- Le Corbusier comes in for some criticism, which is always welcome, even though Robert A.M. Stern defends him a little bit. There’s a funny cut where the movie goes from an image of Corbu to one of Philip Johnson and they look exactly the same. Anyone not familiar with them would be forgiven for thinking they were the same person. And lest anyone forget, Corbu was a fascist and Johnson was a Nazi.
- While discussing the proposed Lower Manhattan Expressway, Tyrnauer digs up archival footage of residents speaking out against the project. One of which is a female resident of Little Italy, a woman in her 20s. “What effect to you think [the expressway] will have on the neighborhood itself?” asks the interviewer. She responds, “It will destroy the neighborhood! One of the few neighborhoods a woman can go down the streets at night and be safe! And the women know it, and I know it! Two, three o’clock in the morning and the men are sitting in the cafes watching you, taking care of you. They want to build up neighborhoods like this. They say, ‘Let’s get back to the old, safe neighborhoods.’ This is it!” I laughed out loud. Sure, she was basically talking about the Mob protecting her, but can you imagine a woman saying such a thing nowadays?
- Back in his magazine days, Tyrnauer profiled Frank Gehry.
- More on the neighborhood destroyed by the Rockefellers.
- Paleo Retiree and I wrote up our thoughts on the latest iteration of the WTC here and here.
- Felix Salmon also notices that Jacobs may have won the battle but she lost the war.

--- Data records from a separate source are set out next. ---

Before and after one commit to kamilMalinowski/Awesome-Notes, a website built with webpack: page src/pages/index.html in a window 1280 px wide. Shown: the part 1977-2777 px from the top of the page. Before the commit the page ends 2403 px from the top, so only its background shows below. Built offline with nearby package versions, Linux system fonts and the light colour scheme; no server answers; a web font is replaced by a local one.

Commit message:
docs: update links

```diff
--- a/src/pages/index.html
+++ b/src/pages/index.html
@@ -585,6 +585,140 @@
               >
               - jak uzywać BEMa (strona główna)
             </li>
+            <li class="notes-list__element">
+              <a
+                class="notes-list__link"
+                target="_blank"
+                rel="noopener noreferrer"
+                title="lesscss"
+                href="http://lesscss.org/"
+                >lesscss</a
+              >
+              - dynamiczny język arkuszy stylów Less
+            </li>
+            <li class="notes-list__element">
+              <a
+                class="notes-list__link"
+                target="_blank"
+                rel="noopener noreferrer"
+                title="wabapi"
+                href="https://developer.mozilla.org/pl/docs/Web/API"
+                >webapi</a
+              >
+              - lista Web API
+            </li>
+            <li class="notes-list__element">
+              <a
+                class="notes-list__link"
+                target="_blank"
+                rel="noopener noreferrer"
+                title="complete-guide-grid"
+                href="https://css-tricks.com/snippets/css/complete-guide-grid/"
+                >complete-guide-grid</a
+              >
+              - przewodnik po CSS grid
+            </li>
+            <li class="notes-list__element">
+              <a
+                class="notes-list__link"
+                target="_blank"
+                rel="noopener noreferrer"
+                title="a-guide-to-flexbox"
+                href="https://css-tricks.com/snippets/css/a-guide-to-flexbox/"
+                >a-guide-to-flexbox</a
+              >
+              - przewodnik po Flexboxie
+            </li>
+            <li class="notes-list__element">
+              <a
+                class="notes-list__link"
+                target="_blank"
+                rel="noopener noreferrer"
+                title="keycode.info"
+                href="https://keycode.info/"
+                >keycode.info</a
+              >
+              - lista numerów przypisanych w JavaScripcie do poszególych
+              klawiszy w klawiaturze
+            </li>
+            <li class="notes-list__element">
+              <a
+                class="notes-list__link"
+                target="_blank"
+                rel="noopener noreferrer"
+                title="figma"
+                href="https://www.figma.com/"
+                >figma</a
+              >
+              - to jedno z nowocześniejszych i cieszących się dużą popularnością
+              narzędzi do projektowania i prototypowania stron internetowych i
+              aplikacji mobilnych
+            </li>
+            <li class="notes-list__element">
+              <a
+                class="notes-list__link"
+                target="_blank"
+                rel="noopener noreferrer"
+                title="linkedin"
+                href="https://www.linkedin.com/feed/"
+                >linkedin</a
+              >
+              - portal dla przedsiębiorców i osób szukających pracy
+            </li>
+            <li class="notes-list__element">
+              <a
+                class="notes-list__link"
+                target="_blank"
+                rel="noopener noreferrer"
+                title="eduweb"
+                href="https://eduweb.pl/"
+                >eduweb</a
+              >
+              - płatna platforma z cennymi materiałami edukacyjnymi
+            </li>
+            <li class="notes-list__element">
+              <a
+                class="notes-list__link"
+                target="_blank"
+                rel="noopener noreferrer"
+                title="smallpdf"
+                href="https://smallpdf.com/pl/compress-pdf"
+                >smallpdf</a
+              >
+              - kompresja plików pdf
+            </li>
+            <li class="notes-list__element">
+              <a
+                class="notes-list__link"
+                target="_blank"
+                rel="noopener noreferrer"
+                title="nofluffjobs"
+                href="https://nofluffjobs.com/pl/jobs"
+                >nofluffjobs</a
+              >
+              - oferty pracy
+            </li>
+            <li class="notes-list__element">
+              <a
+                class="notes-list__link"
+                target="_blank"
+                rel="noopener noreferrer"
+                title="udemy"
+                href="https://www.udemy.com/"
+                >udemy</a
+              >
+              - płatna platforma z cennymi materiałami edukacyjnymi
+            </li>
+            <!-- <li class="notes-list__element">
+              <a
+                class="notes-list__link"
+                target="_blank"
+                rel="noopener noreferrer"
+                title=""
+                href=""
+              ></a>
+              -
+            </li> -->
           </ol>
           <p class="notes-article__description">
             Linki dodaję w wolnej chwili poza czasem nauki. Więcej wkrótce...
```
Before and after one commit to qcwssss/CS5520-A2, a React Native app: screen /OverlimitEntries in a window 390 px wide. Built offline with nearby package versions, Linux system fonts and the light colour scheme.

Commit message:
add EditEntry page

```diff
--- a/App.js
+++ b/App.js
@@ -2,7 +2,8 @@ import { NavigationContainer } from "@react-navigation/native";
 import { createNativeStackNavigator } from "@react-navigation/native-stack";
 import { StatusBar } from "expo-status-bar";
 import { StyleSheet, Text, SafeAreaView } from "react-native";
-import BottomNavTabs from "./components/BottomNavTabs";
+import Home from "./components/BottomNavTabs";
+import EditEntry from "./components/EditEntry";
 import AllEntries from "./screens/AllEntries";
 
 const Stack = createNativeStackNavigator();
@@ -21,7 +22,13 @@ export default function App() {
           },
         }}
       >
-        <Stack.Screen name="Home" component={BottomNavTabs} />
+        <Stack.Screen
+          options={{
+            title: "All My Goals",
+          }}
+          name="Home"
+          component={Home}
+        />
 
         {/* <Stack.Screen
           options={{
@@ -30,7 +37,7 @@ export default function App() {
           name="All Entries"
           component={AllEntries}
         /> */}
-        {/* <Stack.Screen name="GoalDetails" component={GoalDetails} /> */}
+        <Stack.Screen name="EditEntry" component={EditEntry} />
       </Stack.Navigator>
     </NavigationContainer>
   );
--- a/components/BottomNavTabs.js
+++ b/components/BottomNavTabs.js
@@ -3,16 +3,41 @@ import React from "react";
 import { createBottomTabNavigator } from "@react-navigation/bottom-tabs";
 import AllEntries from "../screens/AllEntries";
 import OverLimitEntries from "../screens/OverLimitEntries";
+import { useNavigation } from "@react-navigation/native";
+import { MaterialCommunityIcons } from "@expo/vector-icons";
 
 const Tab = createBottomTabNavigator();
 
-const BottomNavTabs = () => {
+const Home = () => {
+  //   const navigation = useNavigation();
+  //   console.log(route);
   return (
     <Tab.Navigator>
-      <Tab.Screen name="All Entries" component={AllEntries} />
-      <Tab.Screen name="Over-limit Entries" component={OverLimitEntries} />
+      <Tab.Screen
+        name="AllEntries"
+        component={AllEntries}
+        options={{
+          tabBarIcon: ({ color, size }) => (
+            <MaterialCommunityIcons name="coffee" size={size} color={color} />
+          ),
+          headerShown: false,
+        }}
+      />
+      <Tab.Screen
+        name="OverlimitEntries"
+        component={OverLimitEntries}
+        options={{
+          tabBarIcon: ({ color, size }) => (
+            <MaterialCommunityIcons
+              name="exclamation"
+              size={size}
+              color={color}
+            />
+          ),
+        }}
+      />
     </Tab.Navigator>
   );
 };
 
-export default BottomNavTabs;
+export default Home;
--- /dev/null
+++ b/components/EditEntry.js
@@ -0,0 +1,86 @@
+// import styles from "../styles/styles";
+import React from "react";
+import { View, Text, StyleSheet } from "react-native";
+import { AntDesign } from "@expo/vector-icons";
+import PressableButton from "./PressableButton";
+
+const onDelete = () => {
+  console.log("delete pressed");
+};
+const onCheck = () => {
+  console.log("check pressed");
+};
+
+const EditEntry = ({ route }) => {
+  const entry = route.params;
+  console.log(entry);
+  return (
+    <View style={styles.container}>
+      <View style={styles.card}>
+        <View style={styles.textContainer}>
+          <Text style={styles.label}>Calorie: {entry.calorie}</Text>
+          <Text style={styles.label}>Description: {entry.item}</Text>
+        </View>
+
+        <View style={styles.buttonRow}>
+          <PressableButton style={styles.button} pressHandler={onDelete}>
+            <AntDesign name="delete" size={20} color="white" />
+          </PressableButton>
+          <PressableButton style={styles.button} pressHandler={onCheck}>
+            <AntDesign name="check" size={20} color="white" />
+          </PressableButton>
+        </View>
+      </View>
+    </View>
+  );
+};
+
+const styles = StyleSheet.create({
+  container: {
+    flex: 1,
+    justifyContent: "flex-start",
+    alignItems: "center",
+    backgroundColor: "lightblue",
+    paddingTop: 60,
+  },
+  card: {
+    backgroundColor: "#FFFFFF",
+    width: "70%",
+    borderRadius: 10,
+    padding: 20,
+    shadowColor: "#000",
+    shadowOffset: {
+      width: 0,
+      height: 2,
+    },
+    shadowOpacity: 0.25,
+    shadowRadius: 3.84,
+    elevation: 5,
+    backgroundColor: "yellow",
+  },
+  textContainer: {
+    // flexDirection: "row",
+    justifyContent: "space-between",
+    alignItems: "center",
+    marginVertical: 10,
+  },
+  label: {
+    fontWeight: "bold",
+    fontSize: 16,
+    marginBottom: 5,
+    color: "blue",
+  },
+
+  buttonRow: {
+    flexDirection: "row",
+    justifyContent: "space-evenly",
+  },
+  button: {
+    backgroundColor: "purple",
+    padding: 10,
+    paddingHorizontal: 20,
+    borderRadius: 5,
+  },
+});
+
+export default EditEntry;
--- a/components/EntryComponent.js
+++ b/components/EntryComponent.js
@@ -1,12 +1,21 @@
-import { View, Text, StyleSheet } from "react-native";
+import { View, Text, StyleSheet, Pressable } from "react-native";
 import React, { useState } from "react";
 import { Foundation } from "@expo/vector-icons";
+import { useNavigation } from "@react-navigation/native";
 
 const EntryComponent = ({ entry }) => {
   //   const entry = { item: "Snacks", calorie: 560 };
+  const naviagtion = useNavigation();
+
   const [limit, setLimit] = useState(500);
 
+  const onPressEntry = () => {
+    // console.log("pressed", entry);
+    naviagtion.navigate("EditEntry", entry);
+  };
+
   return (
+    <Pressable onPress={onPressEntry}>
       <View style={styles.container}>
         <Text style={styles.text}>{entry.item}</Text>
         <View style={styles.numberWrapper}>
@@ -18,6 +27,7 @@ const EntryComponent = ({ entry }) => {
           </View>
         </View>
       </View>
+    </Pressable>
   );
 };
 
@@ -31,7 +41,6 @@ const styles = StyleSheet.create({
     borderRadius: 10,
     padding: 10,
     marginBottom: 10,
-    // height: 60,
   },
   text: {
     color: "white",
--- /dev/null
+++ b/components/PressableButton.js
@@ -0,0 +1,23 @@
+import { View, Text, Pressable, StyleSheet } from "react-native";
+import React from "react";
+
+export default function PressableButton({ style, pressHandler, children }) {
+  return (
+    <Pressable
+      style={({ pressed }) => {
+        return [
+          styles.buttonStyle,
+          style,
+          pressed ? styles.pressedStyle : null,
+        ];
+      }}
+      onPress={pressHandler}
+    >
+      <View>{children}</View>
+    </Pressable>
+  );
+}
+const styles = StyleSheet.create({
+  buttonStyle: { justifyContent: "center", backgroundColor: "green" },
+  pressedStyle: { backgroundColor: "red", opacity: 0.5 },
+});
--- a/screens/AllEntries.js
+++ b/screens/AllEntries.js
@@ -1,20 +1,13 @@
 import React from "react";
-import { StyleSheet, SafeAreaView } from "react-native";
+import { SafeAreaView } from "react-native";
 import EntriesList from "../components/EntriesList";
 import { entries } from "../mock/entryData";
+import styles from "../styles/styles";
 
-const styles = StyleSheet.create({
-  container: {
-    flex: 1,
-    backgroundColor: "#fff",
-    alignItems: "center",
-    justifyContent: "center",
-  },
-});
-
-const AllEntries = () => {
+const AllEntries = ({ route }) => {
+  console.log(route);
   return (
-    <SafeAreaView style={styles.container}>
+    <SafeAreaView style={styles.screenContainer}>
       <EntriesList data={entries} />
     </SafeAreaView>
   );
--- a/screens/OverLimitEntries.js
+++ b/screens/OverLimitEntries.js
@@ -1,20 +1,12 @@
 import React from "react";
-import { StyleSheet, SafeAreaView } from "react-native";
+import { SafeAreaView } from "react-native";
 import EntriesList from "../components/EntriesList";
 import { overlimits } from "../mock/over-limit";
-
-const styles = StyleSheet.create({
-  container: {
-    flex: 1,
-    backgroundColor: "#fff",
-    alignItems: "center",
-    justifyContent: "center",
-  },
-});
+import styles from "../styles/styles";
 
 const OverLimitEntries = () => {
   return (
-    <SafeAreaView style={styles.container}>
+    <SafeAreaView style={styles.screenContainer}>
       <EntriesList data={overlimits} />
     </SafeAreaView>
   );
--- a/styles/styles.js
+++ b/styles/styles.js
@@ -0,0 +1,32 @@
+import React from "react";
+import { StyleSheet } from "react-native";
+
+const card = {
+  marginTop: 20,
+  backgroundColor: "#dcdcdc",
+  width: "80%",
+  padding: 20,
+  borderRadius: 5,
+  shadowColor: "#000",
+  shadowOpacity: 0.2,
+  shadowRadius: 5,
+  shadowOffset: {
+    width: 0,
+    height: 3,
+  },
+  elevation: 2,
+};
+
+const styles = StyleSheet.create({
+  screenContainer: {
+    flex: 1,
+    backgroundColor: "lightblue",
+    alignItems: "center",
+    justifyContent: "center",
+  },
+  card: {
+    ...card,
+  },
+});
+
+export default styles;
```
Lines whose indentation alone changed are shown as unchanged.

- Seth Roberts was one of the few people influenced by Jacobs’s economic ideas.
- My review of Jeremiah Moss’s recent book on NYC’s era of hyper-gentrification.